Repeat the entries without change, omitting the pictures.

*** Block opens ***

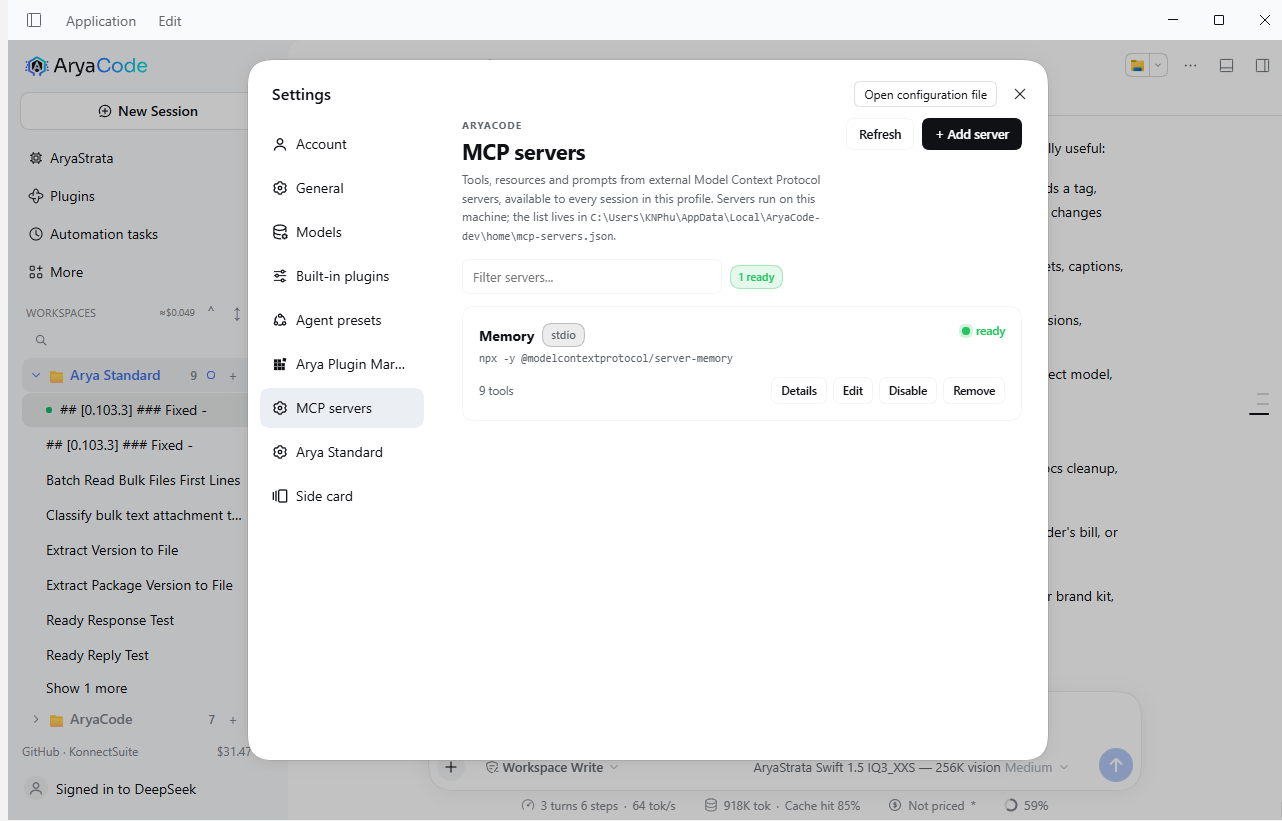
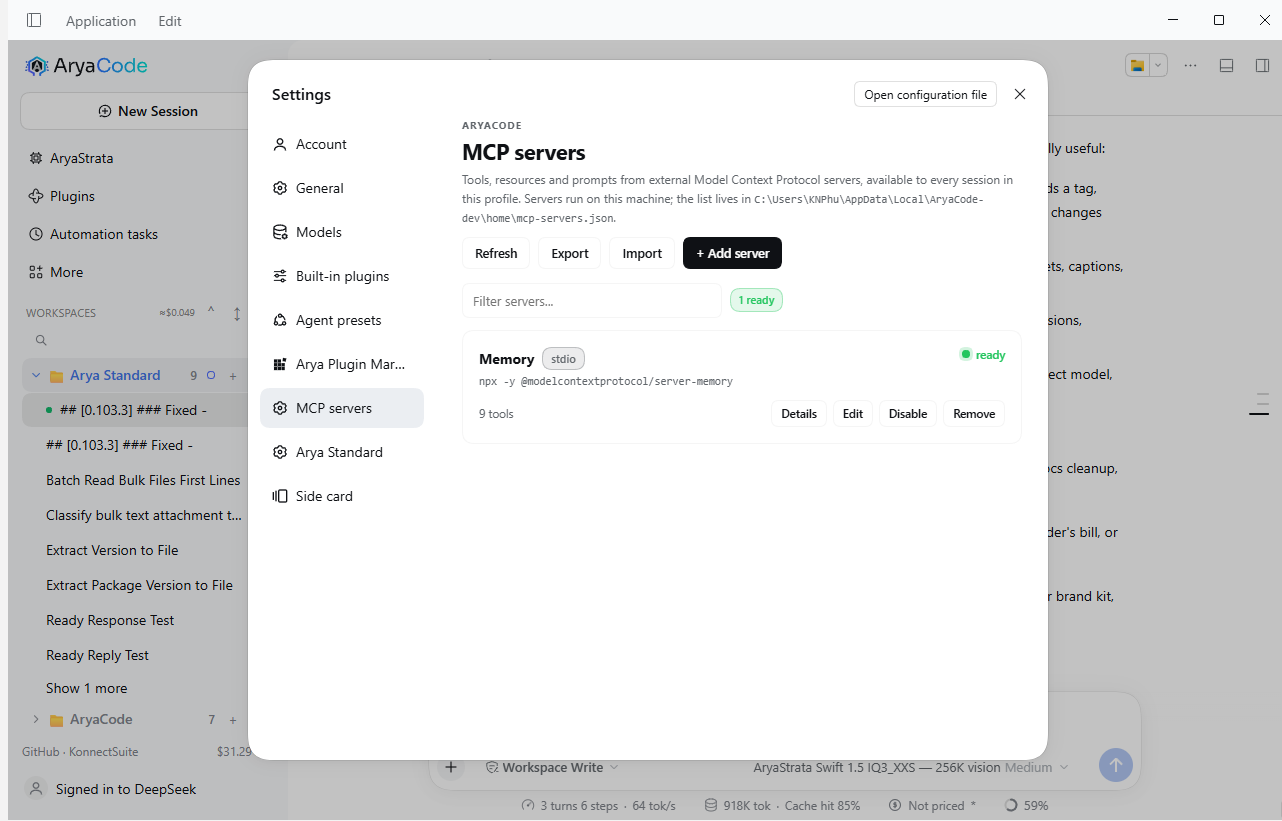
0.106.1: export renders in the page, and the captures match the shipped build
The clipboard API is not dependable from the settings window, so Export shows
the list in a selectable panel instead of writing invisible state. Refreshes
docs/mcp/ from the running 0.106.1 build.

diff --git a/lib/client.js b/lib/client.js
@@ -167,7 +167,7 @@ window.__ModuleLoader__.load({
     ]
     const ROW_ID = "polish"
     const ROW_KEY = "@aryacode/dsh-aryacode-polish" + '#' + ROW_ID
-    const CLIENT_VERSION = "0.105.9"
+    const CLIENT_VERSION = "0.106.1"
 
 /* html2canvas 1.4.1 — MIT, vendored from vendor/html2canvas.min.js.
  * A UMD build, so it assigns itself to globalThis; face.js reads it lazily. */
@@ -7487,6 +7487,7 @@ window.__ModuleLoader__.load({
       const [drawer, setDrawer] = React.useState(null)
       const [toast, setToast] = React.useState('')
       const [confirming, setConfirming] = React.useState(null)
+      const [exported, setExported] = React.useState('')
 
       const notify = message => {
         setToast(message)
@@ -7551,17 +7552,18 @@ window.__ModuleLoader__.load({
       }
 
       const exportAll = async () => {
+        // A panel, not the clipboard: the page cannot rely on clipboard permission,
+        // and the JSON should be visible before it is copied anywhere.
+        if (exported !== '') {
+          setExported('')
+          return
+        }
         const answer = await mcpPost({ action: 'export' })
         if (answer.ok === false) {
           notify(String(answer.error ?? 'Nothing to export.'))
           return
         }
-        try {
-          await navigator.clipboard.writeText(JSON.stringify(answer.store, null, 2))
-          notify('Copied ' + String((answer.store.servers ?? []).length) + ' server(s) as JSON.')
-        } catch {
-          notify('The clipboard refused the copy.')
-        }
+        setExported(JSON.stringify(answer.store, null, 2))
       }
 
       const toDraft = server => ({
@@ -7626,6 +7628,20 @@ window.__ModuleLoader__.load({
         data?.bridge === false ? mcpEl('div', {
           style: { ...MCP_CARD, marginTop: '12px', borderColor: mcpTint(MCP_THEME.warn, 40) },
         }, mcpEl('div', { style: MCP_EYEBROW }, 'Bridge unavailable'), mcpEl('p', { style: MCP_MUTED }, data.bridgeError)) : null,
+
+        exported === '' ? null : mcpEl('div', { style: { ...MCP_CARD, margin: '2px 0 12px' } },
+          mcpEl('div', { style: { display: 'flex', alignItems: 'center', justifyContent: 'space-between', gap: '8px', marginBottom: '8px' } },
+            mcpEl('div', { style: { ...MCP_EYEBROW, margin: 0 } }, 'Server list (JSON)'),
+            mcpEl('button', { type: 'button', style: MCP_BUTTON, onClick: () => setExported('') }, 'Hide')),
+          mcpEl('textarea', {
+            readOnly: true,
+            value: exported,
+            rows: 10,
+            onFocus: event => event.target.select(),
+            style: { ...MCP_INPUT, fontFamily: MCP_FONT_MONO, fontSize: '11px', resize: 'vertical' },
+          }),
+          mcpEl('p', { style: { ...MCP_MUTED, fontSize: '11px', marginTop: '6px' } },
+            'Focus selects everything; the file itself is ' + String(data?.storePath ?? 'mcp-servers.json') + '.')),
 
         mcpEl('div', { style: { display: 'flex', alignItems: 'center', gap: '8px', flexWrap: 'wrap', margin: '14px 0 12px' } },
           mcpEl('input', {

diff --git a/client/mcp.js b/client/mcp.js
@@ -725,6 +725,7 @@ function McpServersPage(props) {
   const [drawer, setDrawer] = React.useState(null)
   const [toast, setToast] = React.useState('')
   const [confirming, setConfirming] = React.useState(null)
+  const [exported, setExported] = React.useState('')
 
   const notify = message => {
     setToast(message)
@@ -789,17 +790,18 @@ function McpServersPage(props) {
   }
 
   const exportAll = async () => {
+    // A panel, not the clipboard: the page cannot rely on clipboard permission,
+    // and the JSON should be visible before it is copied anywhere.
+    if (exported !== '') {
+      setExported('')
+      return
+    }
     const answer = await mcpPost({ action: 'export' })
     if (answer.ok === false) {
       notify(String(answer.error ?? 'Nothing to export.'))
       return
     }
-    try {
-      await navigator.clipboard.writeText(JSON.stringify(answer.store, null, 2))
-      notify('Copied ' + String((answer.store.servers ?? []).length) + ' server(s) as JSON.')
-    } catch {
-      notify('The clipboard refused the copy.')
-    }
+    setExported(JSON.stringify(answer.store, null, 2))
   }
 
   const toDraft = server => ({
@@ -864,6 +866,20 @@ function McpServersPage(props) {
     data?.bridge === false ? mcpEl('div', {
       style: { ...MCP_CARD, marginTop: '12px', borderColor: mcpTint(MCP_THEME.warn, 40) },
     }, mcpEl('div', { style: MCP_EYEBROW }, 'Bridge unavailable'), mcpEl('p', { style: MCP_MUTED }, data.bridgeError)) : null,
+
+    exported === '' ? null : mcpEl('div', { style: { ...MCP_CARD, margin: '2px 0 12px' } },
+      mcpEl('div', { style: { display: 'flex', alignItems: 'center', justifyContent: 'space-between', gap: '8px', marginBottom: '8px' } },
+        mcpEl('div', { style: { ...MCP_EYEBROW, margin: 0 } }, 'Server list (JSON)'),
+        mcpEl('button', { type: 'button', style: MCP_BUTTON, onClick: () => setExported('') }, 'Hide')),
+      mcpEl('textarea', {
+        readOnly: true,
+        value: exported,
+        rows: 10,
+        onFocus: event => event.target.select(),
+        style: { ...MCP_INPUT, fontFamily: MCP_FONT_MONO, fontSize: '11px', resize: 'vertical' },
+      }),
+      mcpEl('p', { style: { ...MCP_MUTED, fontSize: '11px', marginTop: '6px' } },
+        'Focus selects everything; the file itself is ' + String(data?.storePath ?? 'mcp-servers.json') + '.')),
 
     mcpEl('div', { style: { display: 'flex', alignItems: 'center', gap: '8px', flexWrap: 'wrap', margin: '14px 0 12px' } },
       mcpEl('input', {

diff --git a/CHANGELOG.md b/CHANGELOG.md
@@ -1,3 +1,18 @@
+## [0.106.1]
+
+### Changed
+
+- Export shows the list in the page as a selectable JSON panel instead of writing the clipboard. The clipboard API is not reliable from the settings window, and a visible panel is verifiable: focus selects the text, Hide closes it, and the footer names the file.
+## [0.106.0]
+
+### Added
+
+- **Export / Import.** Export copies the entire server list as JSON; Import opens the Paste tab, which now saves an exported store or any JSON array in one step and reports how many servers landed.
+
+### Fixed
+
+- The page header stacks its title above the button row, so the description keeps a readable measure.
+- The confirmation line renders in the page flow; a fixed overlay is clipped by the settings dialog.
 ## [0.105.9]
 
 ### Fixed

diff --git a/docs/mcp-servers.md b/docs/mcp-servers.md
@@ -25,6 +25,10 @@ The tools the model actually sees, read from the live registry:
 
 ![The tools tab](mcp/mcp-05-tools.png)
 
+Export renders the whole list in the page, ready to select or copy:
+
+![The export panel](mcp/mcp-06-export.png)
+
 These captures come from the development app on 2026-10-31, version 0.105.4,
 with `@modelcontextprotocol/server-memory` installed through the catalog.
 ## What the page does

*** Block closes ***

* EXERCISE SOLUTION *
0.106.1: export renders in the page, and the captures match the shipped build
The clipboard API is not dependable from the settings window, so Export shows
the list in a selectable panel instead of writing invisible state. Refreshes
docs/mcp/ from the running 0.106.1 build.

diff --git a/lib/client.js b/lib/client.js
@@ -167,7 +167,7 @@ window.__ModuleLoader__.load({
     ]
     const ROW_ID = "polish"
     const ROW_KEY = "@aryacode/dsh-aryacode-polish" + '#' + ROW_ID
-    const CLIENT_VERSION = "0.105.9"
+    const CLIENT_VERSION = "0.106.1"
 
 /* html2canvas 1.4.1 — MIT, vendored from vendor/html2canvas.min.js.
  * A UMD build, so it assigns itself to globalThis; face.js reads it lazily. */
@@ -7487,6 +7487,7 @@ window.__ModuleLoader__.load({
       const [drawer, setDrawer] = React.useState(null)
       const [toast, setToast] = React.useState('')
       const [confirming, setConfirming] = React.useState(null)
+      const [exported, setExported] = React.useState('')
 
       const notify = message => {
         setToast(message)
@@ -7551,17 +7552,18 @@ window.__ModuleLoader__.load({
       }
 
       const exportAll = async () => {
+        // A panel, not the clipboard: the page cannot rely on clipboard permission,
+        // and the JSON should be visible before it is copied anywhere.
+        if (exported !== '') {
+          setExported('')
+          return
+        }
         const answer = await mcpPost({ action: 'export' })
         if (answer.ok === false) {
           notify(String(answer.error ?? 'Nothing to export.'))
           return
         }
-        try {
-          await navigator.clipboard.writeText(JSON.stringify(answer.store, null, 2))
-          notify('Copied ' + String((answer.store.servers ?? []).length) + ' server(s) as JSON.')
-        } catch {
-          notify('The clipboard refused the copy.')
-        }
+        setExported(JSON.stringify(answer.store, null, 2))
       }
 
       const toDraft = server => ({
@@ -7626,6 +7628,20 @@ window.__ModuleLoader__.load({
         data?.bridge === false ? mcpEl('div', {
           style: { ...MCP_CARD, marginTop: '12px', borderColor: mcpTint(MCP_THEME.warn, 40) },
         }, mcpEl('div', { style: MCP_EYEBROW }, 'Bridge unavailable'), mcpEl('p', { style: MCP_MUTED }, data.bridgeError)) : null,
+
+        exported === '' ? null : mcpEl('div', { style: { ...MCP_CARD, margin: '2px 0 12px' } },
+          mcpEl('div', { style: { display: 'flex', alignItems: 'center', justifyContent: 'space-between', gap: '8px', marginBottom: '8px' } },
+            mcpEl('div', { style: { ...MCP_EYEBROW, margin: 0 } }, 'Server list (JSON)'),
+            mcpEl('button', { type: 'button', style: MCP_BUTTON, onClick: () => setExported('') }, 'Hide')),
+          mcpEl('textarea', {
+            readOnly: true,
+            value: exported,
+            rows: 10,
+            onFocus: event => event.target.select(),
+            style: { ...MCP_INPUT, fontFamily: MCP_FONT_MONO, fontSize: '11px', resize: 'vertical' },
+          }),
+          mcpEl('p', { style: { ...MCP_MUTED, fontSize: '11px', marginTop: '6px' } },
+            'Focus selects everything; the file itself is ' + String(data?.storePath ?? 'mcp-servers.json') + '.')),
 
         mcpEl('div', { style: { display: 'flex', alignItems: 'center', gap: '8px', flexWrap: 'wrap', margin: '14px 0 12px' } },
           mcpEl('input', {

diff --git a/client/mcp.js b/client/mcp.js
@@ -725,6 +725,7 @@ function McpServersPage(props) {
   const [drawer, setDrawer] = React.useState(null)
   const [toast, setToast] = React.useState('')
   const [confirming, setConfirming] = React.useState(null)
+  const [exported, setExported] = React.useState('')
 
   const notify = message => {
     setToast(message)
@@ -789,17 +790,18 @@ function McpServersPage(props) {
   }
 
   const exportAll = async () => {
+    // A panel, not the clipboard: the page cannot rely on clipboard permission,
+    // and the JSON should be visible before it is copied anywhere.
+    if (exported !== '') {
+      setExported('')
+      return
+    }
     const answer = await mcpPost({ action: 'export' })
     if (answer.ok === false) {
       notify(String(answer.error ?? 'Nothing to export.'))
       return
     }
-    try {
-      await navigator.clipboard.writeText(JSON.stringify(answer.store, null, 2))
-      notify('Copied ' + String((answer.store.servers ?? []).length) + ' server(s) as JSON.')
-    } catch {
-      notify('The clipboard refused the copy.')
-    }
+    setExported(JSON.stringify(answer.store, null, 2))
   }
 
   const toDraft = server => ({
@@ -864,6 +866,20 @@ function McpServersPage(props) {
     data?.bridge === false ? mcpEl('div', {
       style: { ...MCP_CARD, marginTop: '12px', borderColor: mcpTint(MCP_THEME.warn, 40) },
     }, mcpEl('div', { style: MCP_EYEBROW }, 'Bridge unavailable'), mcpEl('p', { style: MCP_MUTED }, data.bridgeError)) : null,
+
+    exported === '' ? null : mcpEl('div', { style: { ...MCP_CARD, margin: '2px 0 12px' } },
+      mcpEl('div', { style: { display: 'flex', alignItems: 'center', justifyContent: 'space-between', gap: '8px', marginBottom: '8px' } },
+        mcpEl('div', { style: { ...MCP_EYEBROW, margin: 0 } }, 'Server list (JSON)'),
+        mcpEl('button', { type: 'button', style: MCP_BUTTON, onClick: () => setExported('') }, 'Hide')),
+      mcpEl('textarea', {
+        readOnly: true,
+        value: exported,
+        rows: 10,
+        onFocus: event => event.target.select(),
+        style: { ...MCP_INPUT, fontFamily: MCP_FONT_MONO, fontSize: '11px', resize: 'vertical' },
+      }),
+      mcpEl('p', { style: { ...MCP_MUTED, fontSize: '11px', marginTop: '6px' } },
+        'Focus selects everything; the file itself is ' + String(data?.storePath ?? 'mcp-servers.json') + '.')),
 
     mcpEl('div', { style: { display: 'flex', alignItems: 'center', gap: '8px', flexWrap: 'wrap', margin: '14px 0 12px' } },
       mcpEl('input', {

diff --git a/CHANGELOG.md b/CHANGELOG.md
@@ -1,3 +1,18 @@
+## [0.106.1]
+
+### Changed
+
+- Export shows the list in the page as a selectable JSON panel instead of writing the clipboard. The clipboard API is not reliable from the settings window, and a visible panel is verifiable: focus selects the text, Hide closes it, and the footer names the file.
+## [0.106.0]
+
+### Added
+
+- **Export / Import.** Export copies the entire server list as JSON; Import opens the Paste tab, which now saves an exported store or any JSON array in one step and reports how many servers landed.
+
+### Fixed
+
+- The page header stacks its title above the button row, so the description keeps a readable measure.
+- The confirmation line renders in the page flow; a fixed overlay is clipped by the settings dialog.
 ## [0.105.9]
 
 ### Fixed

diff --git a/docs/mcp-servers.md b/docs/mcp-servers.md
@@ -25,6 +25,10 @@ The tools the model actually sees, read from the live registry:
 
 ![The tools tab](mcp/mcp-05-tools.png)
 
+Export renders the whole list in the page, ready to select or copy:
+
+![The export panel](mcp/mcp-06-export.png)
+
 These captures come from the development app on 2026-10-31, version 0.105.4,
 with `@modelcontextprotocol/server-memory` installed through the catalog.
 ## What the page does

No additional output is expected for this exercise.